### [Problem to solve]
Show the lines below that contain the string "username".

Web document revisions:
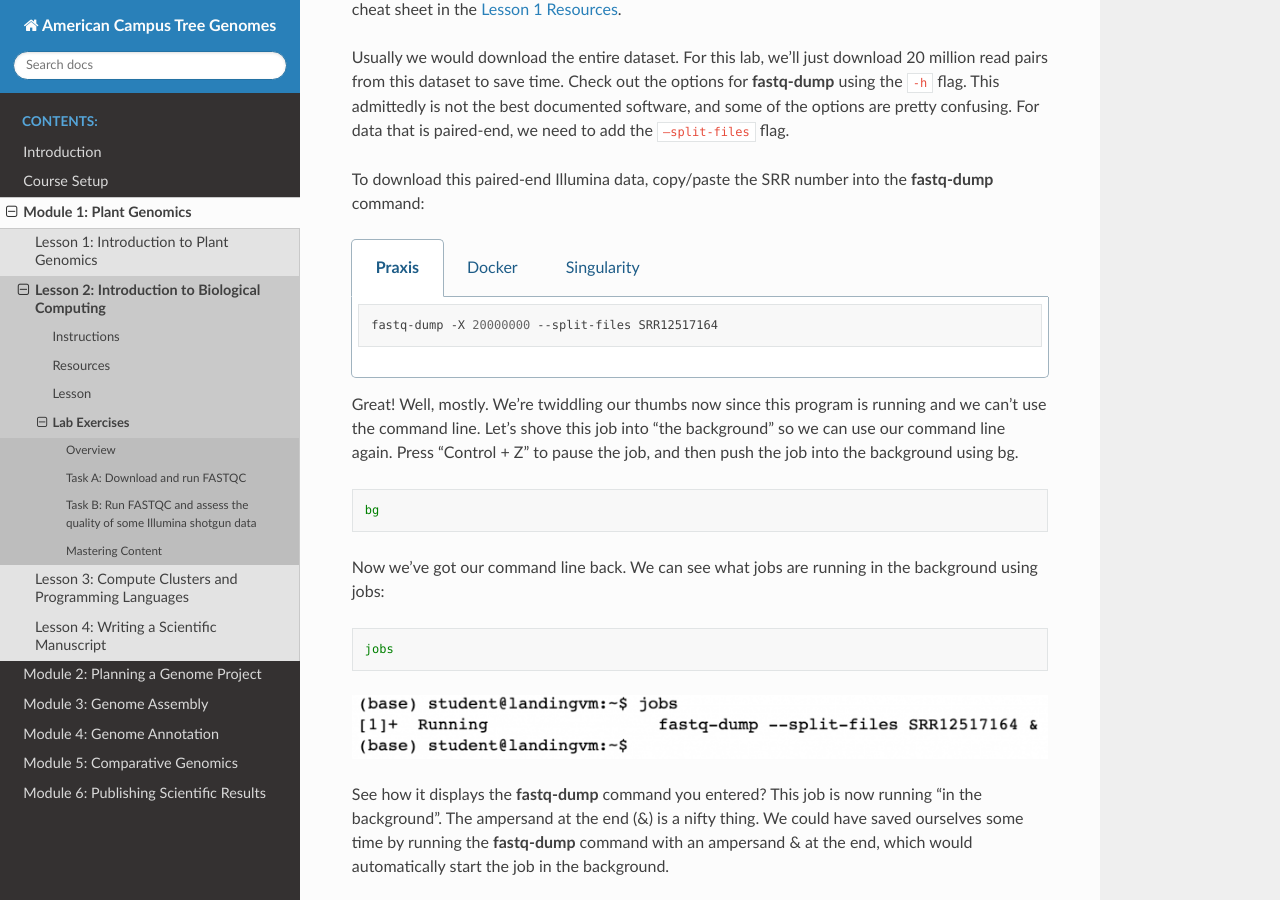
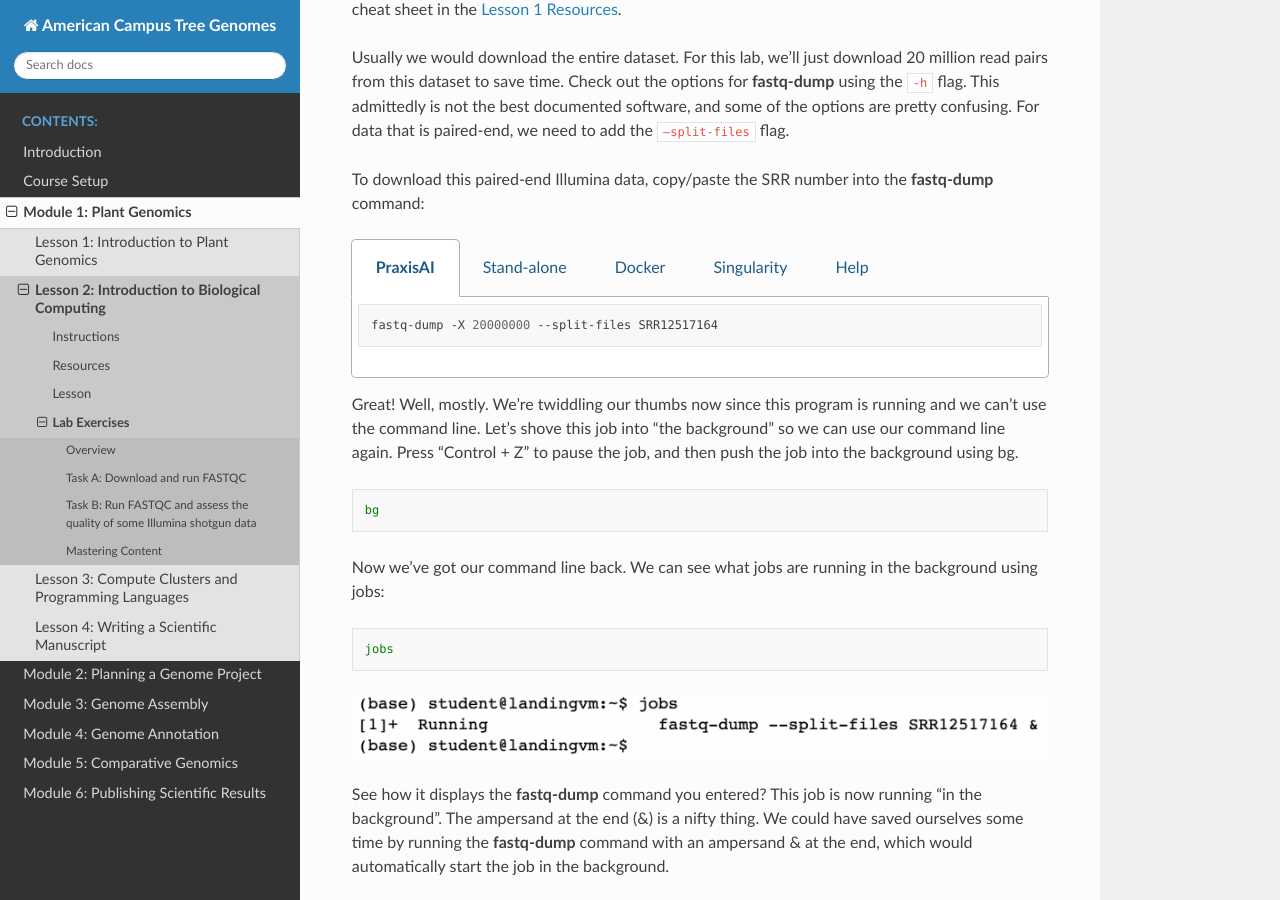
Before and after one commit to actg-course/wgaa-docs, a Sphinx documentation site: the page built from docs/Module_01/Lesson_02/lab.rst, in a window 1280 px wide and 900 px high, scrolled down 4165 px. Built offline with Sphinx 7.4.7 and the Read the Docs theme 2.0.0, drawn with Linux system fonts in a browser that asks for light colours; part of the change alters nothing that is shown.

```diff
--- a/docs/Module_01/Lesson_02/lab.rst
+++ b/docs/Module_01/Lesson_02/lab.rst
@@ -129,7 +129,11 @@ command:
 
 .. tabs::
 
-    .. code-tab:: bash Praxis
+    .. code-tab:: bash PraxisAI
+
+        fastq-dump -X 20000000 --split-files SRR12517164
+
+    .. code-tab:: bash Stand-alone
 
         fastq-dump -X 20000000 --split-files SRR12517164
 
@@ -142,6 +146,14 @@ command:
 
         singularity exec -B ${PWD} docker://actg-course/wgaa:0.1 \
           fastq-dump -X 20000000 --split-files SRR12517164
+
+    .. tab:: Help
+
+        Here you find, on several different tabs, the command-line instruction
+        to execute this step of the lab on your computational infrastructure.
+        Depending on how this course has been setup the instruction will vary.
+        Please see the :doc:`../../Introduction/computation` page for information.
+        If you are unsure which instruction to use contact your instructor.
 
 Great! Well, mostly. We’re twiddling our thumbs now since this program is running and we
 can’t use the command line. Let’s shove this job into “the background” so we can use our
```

* * *

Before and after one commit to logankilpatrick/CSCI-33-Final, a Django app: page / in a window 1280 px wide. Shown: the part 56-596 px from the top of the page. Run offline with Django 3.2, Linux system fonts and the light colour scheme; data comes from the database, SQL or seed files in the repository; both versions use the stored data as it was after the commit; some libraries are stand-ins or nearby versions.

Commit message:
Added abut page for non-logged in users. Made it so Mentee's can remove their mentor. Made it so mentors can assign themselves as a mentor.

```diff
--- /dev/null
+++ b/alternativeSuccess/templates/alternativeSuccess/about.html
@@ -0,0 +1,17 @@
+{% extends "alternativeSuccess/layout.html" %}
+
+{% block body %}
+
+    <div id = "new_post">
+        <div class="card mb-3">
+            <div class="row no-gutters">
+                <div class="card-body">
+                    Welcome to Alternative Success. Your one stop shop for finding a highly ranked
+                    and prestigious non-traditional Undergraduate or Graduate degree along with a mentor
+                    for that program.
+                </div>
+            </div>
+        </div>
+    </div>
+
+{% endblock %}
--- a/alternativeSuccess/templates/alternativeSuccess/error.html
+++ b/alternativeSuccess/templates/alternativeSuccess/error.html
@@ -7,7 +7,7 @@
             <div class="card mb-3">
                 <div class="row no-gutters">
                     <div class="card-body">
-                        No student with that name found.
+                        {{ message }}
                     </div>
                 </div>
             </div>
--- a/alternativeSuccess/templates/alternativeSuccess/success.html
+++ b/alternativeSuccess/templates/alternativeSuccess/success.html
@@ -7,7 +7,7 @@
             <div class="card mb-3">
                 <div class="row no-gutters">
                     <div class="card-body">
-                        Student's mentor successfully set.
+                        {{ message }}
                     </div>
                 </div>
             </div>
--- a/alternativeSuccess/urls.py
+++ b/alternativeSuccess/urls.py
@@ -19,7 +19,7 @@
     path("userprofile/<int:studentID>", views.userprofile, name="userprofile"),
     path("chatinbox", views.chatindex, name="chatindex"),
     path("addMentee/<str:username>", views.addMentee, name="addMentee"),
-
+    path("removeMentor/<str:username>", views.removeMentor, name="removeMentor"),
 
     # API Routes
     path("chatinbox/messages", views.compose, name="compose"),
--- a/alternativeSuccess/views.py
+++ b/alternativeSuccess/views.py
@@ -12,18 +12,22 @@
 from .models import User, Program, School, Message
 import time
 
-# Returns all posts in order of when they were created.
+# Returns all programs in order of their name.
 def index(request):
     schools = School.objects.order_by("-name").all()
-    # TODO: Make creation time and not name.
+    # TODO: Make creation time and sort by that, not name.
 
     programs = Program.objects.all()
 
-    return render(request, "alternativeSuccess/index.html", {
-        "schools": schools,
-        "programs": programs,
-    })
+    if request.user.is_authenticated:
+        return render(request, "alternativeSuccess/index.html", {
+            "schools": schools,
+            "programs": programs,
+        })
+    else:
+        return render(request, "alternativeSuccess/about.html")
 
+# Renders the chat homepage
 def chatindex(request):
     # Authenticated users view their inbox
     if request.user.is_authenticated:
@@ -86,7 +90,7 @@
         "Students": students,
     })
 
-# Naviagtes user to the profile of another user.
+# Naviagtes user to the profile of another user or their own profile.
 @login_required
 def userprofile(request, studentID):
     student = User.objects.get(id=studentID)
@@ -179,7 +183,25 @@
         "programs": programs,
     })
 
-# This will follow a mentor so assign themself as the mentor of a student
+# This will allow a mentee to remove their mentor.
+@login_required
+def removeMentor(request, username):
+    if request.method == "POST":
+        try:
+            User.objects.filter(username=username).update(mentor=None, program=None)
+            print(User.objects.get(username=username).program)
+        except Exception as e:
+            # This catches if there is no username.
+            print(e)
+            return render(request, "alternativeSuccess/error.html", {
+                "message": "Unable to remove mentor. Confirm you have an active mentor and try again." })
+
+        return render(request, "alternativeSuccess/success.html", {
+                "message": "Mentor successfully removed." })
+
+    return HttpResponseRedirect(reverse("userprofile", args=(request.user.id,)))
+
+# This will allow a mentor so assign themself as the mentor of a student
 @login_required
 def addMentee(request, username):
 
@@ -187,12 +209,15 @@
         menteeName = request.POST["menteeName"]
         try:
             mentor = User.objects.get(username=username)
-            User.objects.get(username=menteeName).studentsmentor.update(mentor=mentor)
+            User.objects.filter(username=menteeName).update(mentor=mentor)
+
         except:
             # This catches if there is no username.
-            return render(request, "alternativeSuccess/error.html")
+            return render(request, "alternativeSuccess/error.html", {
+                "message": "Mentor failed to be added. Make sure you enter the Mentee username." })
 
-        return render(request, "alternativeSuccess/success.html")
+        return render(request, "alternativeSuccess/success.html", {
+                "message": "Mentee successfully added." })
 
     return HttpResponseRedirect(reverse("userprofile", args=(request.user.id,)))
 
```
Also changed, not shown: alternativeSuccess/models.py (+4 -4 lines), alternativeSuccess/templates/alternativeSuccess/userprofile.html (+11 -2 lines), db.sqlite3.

--

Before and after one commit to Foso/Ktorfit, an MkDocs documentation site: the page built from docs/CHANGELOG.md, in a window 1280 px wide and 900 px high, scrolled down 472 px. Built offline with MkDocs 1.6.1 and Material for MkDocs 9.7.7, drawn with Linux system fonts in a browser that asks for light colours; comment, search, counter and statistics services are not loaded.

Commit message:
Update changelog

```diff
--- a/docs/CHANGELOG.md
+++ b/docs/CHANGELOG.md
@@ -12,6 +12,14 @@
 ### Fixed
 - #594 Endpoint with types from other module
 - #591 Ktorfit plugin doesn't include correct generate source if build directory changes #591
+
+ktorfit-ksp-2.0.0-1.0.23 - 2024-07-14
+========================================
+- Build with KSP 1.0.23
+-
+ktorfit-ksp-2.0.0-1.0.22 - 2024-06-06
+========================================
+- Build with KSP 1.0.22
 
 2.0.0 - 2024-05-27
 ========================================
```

### [Reply to the exercise]
     path("addMentee/<str:username>", views.addMentee, name="addMentee"),
+    path("removeMentor/<str:username>", views.removeMentor, name="removeMentor"),
+def removeMentor(request, username):
+            User.objects.filter(username=username).update(mentor=None, program=None)
+            print(User.objects.get(username=username).program)
+            # This catches if there is no username.
 def addMentee(request, username):
             mentor = User.objects.get(username=username)
-            User.objects.get(username=menteeName).studentsmentor.update(mentor=mentor)
+            User.objects.filter(username=menteeName).update(mentor=mentor)
             # This catches if there is no username.
+                "message": "Mentor failed to be added. Make sure you enter the Mentee username." })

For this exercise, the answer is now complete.